Full Frame, Crop Sensor, DSLR, Mirrorless, Canon, Sony, Nikon - there has never been a time where so many camera options were available to consumers. Not only are there an abundance of brands, features and options to choose from, but the blistering pace at which camera manufacturers are refreshing their camera line-ups just adds to the dizzying decisions photographers are faced with when the time comes to decide whether or not to purchase a new camera.
It’s rather easy to get caught up in the glitz and glamour of a recently refreshed version of our favorite camera setup, but in many cases a solid reason to upgrade might be absent outside of just wanting the “latest and greatest” version. I know I’ve personally fallen into this trap more times than I care to admit, but I’ve learned that before I rush out and make an impulsive decision I need to take my time and do my research in order to evaluate what the case for making a camera change truly is.

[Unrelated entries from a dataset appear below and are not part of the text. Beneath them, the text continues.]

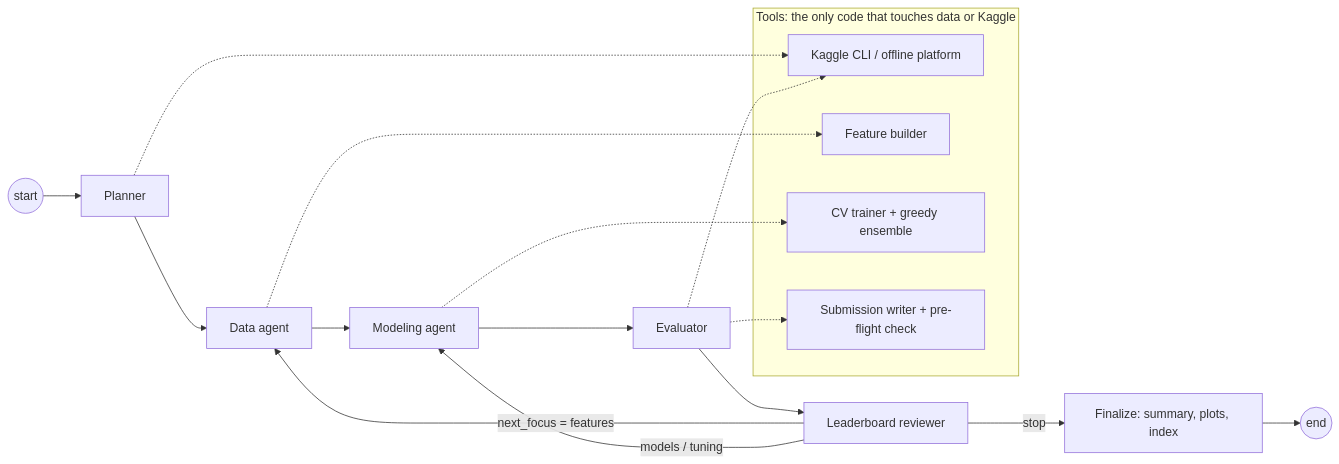
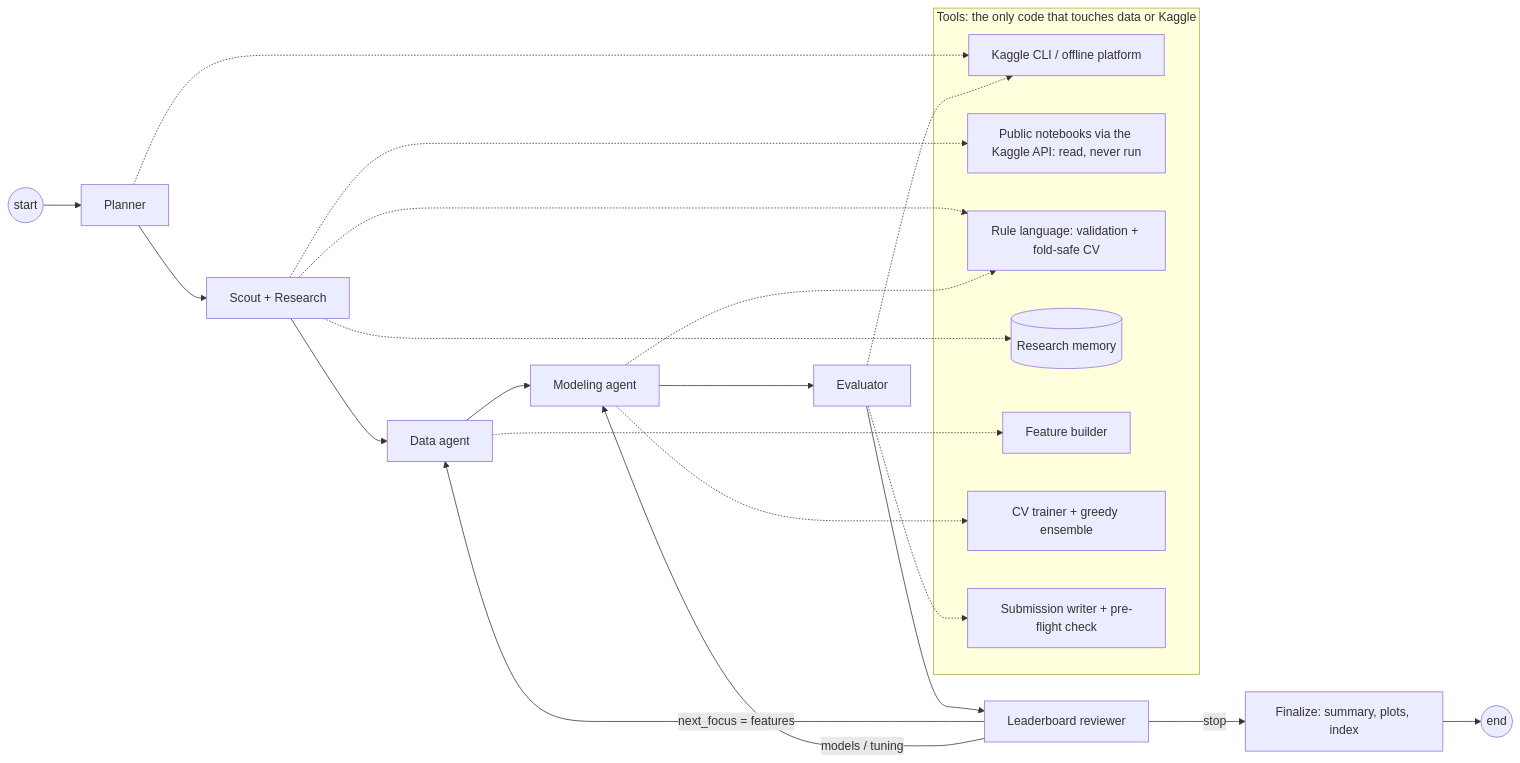
One commit to isakatchau/kaggle-agent-team changed the diagram in README.md. Above: the diagram before and after it, drawn with Mermaid. The commit also changed other lines of this file and 1 other file, not shown here.

Commit message:
Docs: README and ARCHITECTURE describe the current code (research agents, rules, memory, selection)

````diff
--- a/README.md
+++ b/README.md
@@ -26,23 +26,31 @@
 ```mermaid
 flowchart LR
     S((start)) --> P[Planner]
-    P --> D[Data agent]
+    P --> RS[Scout + Research]
+    RS --> D[Data agent]
     D --> M[Modeling agent]
     M --> E[Evaluator]
     E --> R[Leaderboard reviewer]
     R -- "next_focus = features" --> D
     R -- "models / tuning" --> M
     R -- "stop" --> F[Finalize: summary, plots, index] --> X((end))
 
     subgraph tools [Tools: the only code that touches data or Kaggle]
       K[Kaggle CLI / offline platform]
+      NB[Public notebooks via the Kaggle API: read, never run]
+      RL[Rule language: validation + fold-safe CV]
+      RM[(Research memory)]
       FB[Feature builder]
       T[CV trainer + greedy ensemble]
       W[Submission writer + pre-flight check]
     end
     P -.-> K
+    RS -.-> NB
+    RS -.-> RL
+    RS -.-> RM
     D -.-> FB
     M -.-> T
+    M -.-> RL
     E -.-> W
     E -.-> K
 ```
````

Identify The Problem You’re Trying to Solve
First, identify what you’re looking to accomplish with a particular upgrade, or stated differently, determine what problem you’re trying to solve. Are you looking for a higher resolution camera because you want to begin printing your images larger or are you looking for a camera that has in body image stabilization because you want the ability to take more handheld shots in low light conditions?

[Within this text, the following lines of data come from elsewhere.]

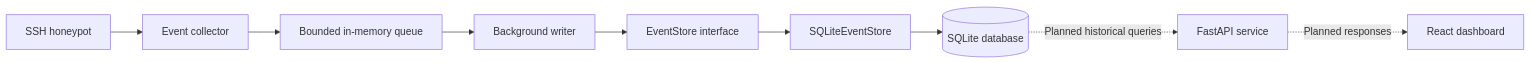
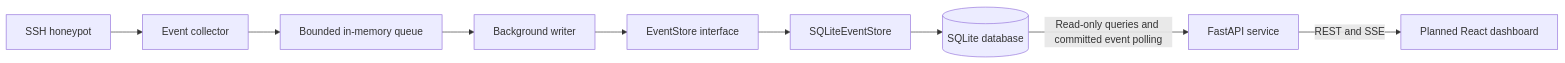
Before and after one commit to bgr-github/Panopticon: the diagram in Architecture.md, drawn with Mermaid. The commit also changed other lines of this file and 14 other files, not shown here.

Commit message:
Created API and SSE stream

````diff
--- a/Architecture.md
+++ b/Architecture.md
@@ -6,11 +6,11 @@
 ```mermaid
 flowchart LR
     Honeypot[SSH honeypot] --> Handler[Event collector]
     Handler --> Queue[Bounded in-memory queue]
     Queue --> Writer[Background writer]
     Writer --> Store[EventStore interface]
     Store --> SQLite[SQLiteEventStore]
     SQLite --> DB[(SQLite database)]
-    DB -. Planned historical queries .-> API[FastAPI service]
-    API -. Planned responses .-> UI[React dashboard]
+    DB -- Read-only queries and committed event polling --> API[FastAPI service]
+    API -- REST and SSE --> UI[Planned React dashboard]
 ```
````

Or maybe you’re looking for a camera body that has dual SD card slots because you’ve had a card fail and lost all your images from a recent trip. Whatever the reason is, outlining the end goal and the problem you’re trying to solve is a great way to determine if now is the time to purchase a new camera.

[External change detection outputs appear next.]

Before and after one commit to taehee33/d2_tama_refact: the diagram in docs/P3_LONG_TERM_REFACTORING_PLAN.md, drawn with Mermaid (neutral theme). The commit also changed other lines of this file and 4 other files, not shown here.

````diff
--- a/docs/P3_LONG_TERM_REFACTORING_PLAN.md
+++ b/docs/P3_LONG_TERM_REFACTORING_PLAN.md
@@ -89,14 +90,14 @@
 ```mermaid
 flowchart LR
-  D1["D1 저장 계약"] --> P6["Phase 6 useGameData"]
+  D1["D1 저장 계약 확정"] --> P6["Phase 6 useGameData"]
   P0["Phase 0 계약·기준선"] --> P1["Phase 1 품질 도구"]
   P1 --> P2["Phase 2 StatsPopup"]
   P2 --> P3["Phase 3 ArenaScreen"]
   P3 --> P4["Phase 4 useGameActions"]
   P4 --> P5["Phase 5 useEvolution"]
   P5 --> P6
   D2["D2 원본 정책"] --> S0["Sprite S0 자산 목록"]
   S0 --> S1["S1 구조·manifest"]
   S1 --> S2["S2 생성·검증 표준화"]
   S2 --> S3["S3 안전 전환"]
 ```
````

Read the entire blog post here: https://visualwilderness.com/q-and-a/what-new-camera-should-i-purchase/?ref=27